another was pushed in to park alongside. .
After this 'extra' we all jumped into our cars for the short trip to the
Control Tower where the Meteorology staff have their offices. We all crowded
in and were shown various computer screens displaying weather patterns,
cloud cover, weather front predictions and much other information most
of which comes from Bracknell, the main weather station.
Weather is a fascinating and very British subject and I'm sure some of
us wished we had such information available at the touch of a button at
home. Amongst all this technical equipment Wendy did not fail to point
out the windows facing south west whence comes most of our weather and
is their first point of consultation.
Finally, we climbed stairs to the aircraft control centre with its rows
of panels. We were given a short talk by Lt Cmdr Phil Wheatley RN (retd)
on the various points of interest to be seen all round Culdrose and the
Many qustions were asked and we were so interested that we were almost
late for a very good lunch at the Harbour Inn, Porthleven.
Many thanks to Betty for organising this enjoyable outing.
The Society played host to the Cornwall Federation of Women's Institutes
during two evening visits to Bude on the 14th & 15th May.
After gathering on the Crescent Car Park the visitors were split into
three groups; one went on a canal walk led by our Treasurer, Chris Jewell;
the second for a town walk led by our Secretary, Bryan Stamp, and the
third for a nature walk round the Marsh canal Nature Reserve led by Tim
Dingle of the North Cornwall District Council..
After the walks the parties met at the Falcon Hotel for refreshments before
returning home. Warm letters of thanks have subsequently been received
from the W I Secretary. so the event can be accounted a success - even
our changeable weather was kind to us.
Bryan Dudley Stamp
Interest in our canal from outside the area continues to be shown by the
requests for information and/or short tours received by Trustees.
One such request from a Mr Peter Chapman, a free-lance journalist, began
with my meeting him on 29 May in glorious weather at the sea-lock
where I gave a brief explanation of the reason for, and function of lock,
breakwater, and canal generally.
The I drove Mr Chapman up to Helebridge where he saw the whole former
transhipment area there, basin, canal bridge and start of the Marhamchurch

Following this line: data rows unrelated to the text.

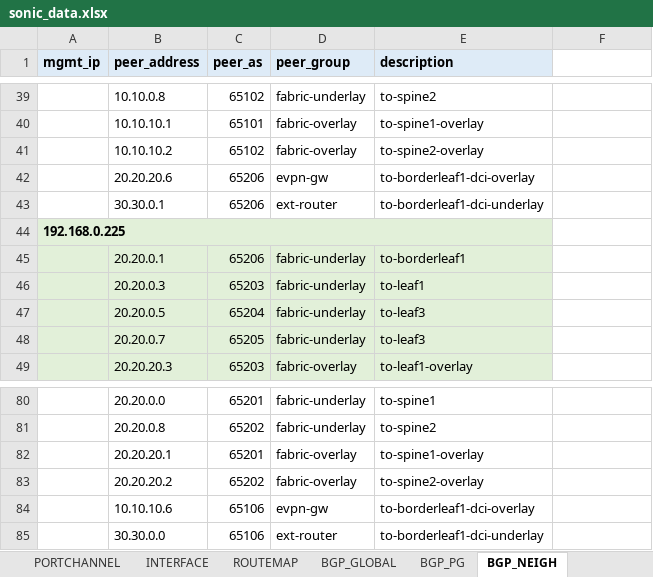
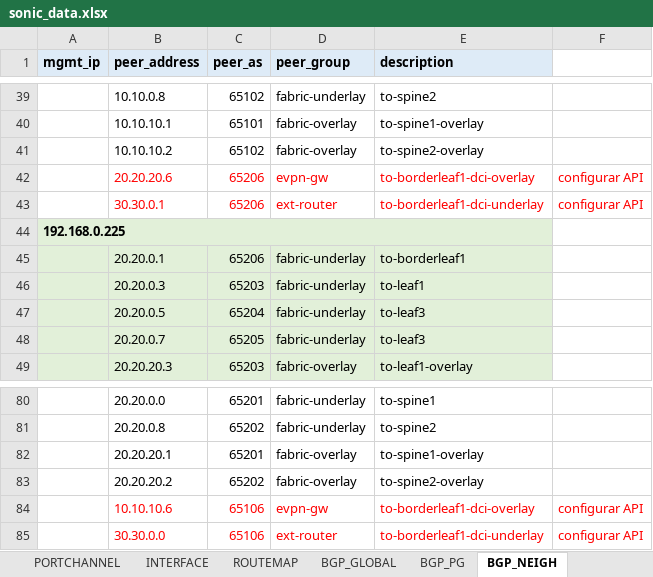
Before and after one commit to gilbertorgit/sonic_dci_api, an Excel workbook: sonic_api/sonic_data.xlsx, sheet BGP_NEIGH, drawn as a sheet; only a part is shown, gaps mark what is left out; values as stored, in another font and other column widths than the file's, no borders; the diff names each change by its address in the sheet, - before the commit and + after, or states it on an @@ line.

```diff
--- a/sonic_api/sonic_data.xlsx (sheet BGP_NEIGH)
+++ b/sonic_api/sonic_data.xlsx (sheet BGP_NEIGH)
-B42:E43 text colour: black
+B42:E43 text colour: #FF0000
-F42:F43: (empty)
+F42:F43: configurar API
-B84:E85 text colour: black
+B84:E85 text colour: #FF0000
-F84:F85: (empty)
+F84:F85: configurar API
```
Also changed, not shown: sheet LOOPBACK, 4 other files.
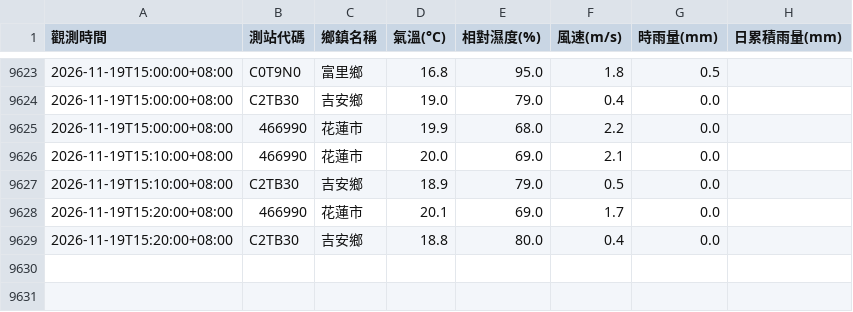
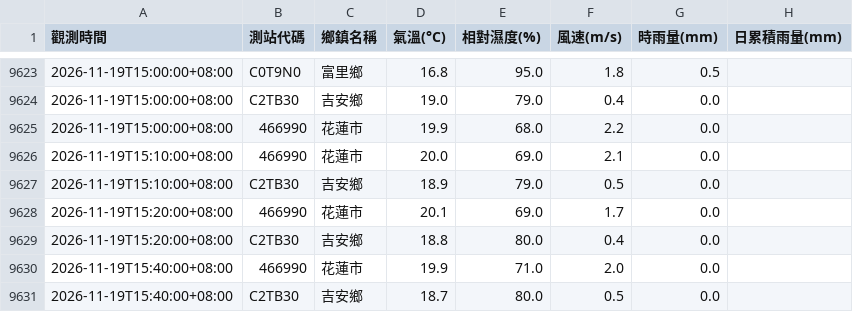
Before and after one commit to liuyuchieh1206/HLCCTV, a CSV file: weather_data/hualien_weather_2026-11.csv, drawn as a sheet; only a part is shown, gaps mark what is left out; the diff names each change by its address in the sheet, - before the commit and + after, or states it on an @@ line.

```diff
--- a/weather_data/hualien_weather_2026-11.csv
+++ b/weather_data/hualien_weather_2026-11.csv
+row 9630: 2026-11-19T15:40:00+08:00 | 466990 | 花蓮市 | 19.9 | 71.0 | 2.0 | 0.0
+row 9631: 2026-11-19T15:40:00+08:00 | C2TB30 | 吉安鄉 | 18.7 | 80.0 | 0.5 | 0.0
```
Also changed, not shown: 5 other files.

inclined plane. Having furnished him with leaflets and a walking guide,
I then pointed him in the direction of the towpath back to Bude and left
him to explore the canal in his own time.
Our summer programme
of manning the Barge Workshop on Sunday afternoons from 2 - 5pm throughout
June, July, August, and September
and leading a walk once a month has started well. We have had between
twelve and fifteen visitors on each of the first three Sundays and three
enjoyed the first walk. This is not bad so early in the season.
When Quando arrived
here last summer she had great dfficulty getting over the cill at the
top gates into the basin. This was eventally traced as due to silt dropped
into the side ot the temporary dam to fill a leak during the installing
of the new gates..
Your committee wrote to the Council pointing this out and asking for the
canal to be dredged at that point. The Council replied that they could
not afford this but a second letter resulted in a consultation at the
canalside and the eventual agreement of the council that it was necessary.
Within two days the work was done.
to Maritime Museum, Falmouth Saturday 17 May 2003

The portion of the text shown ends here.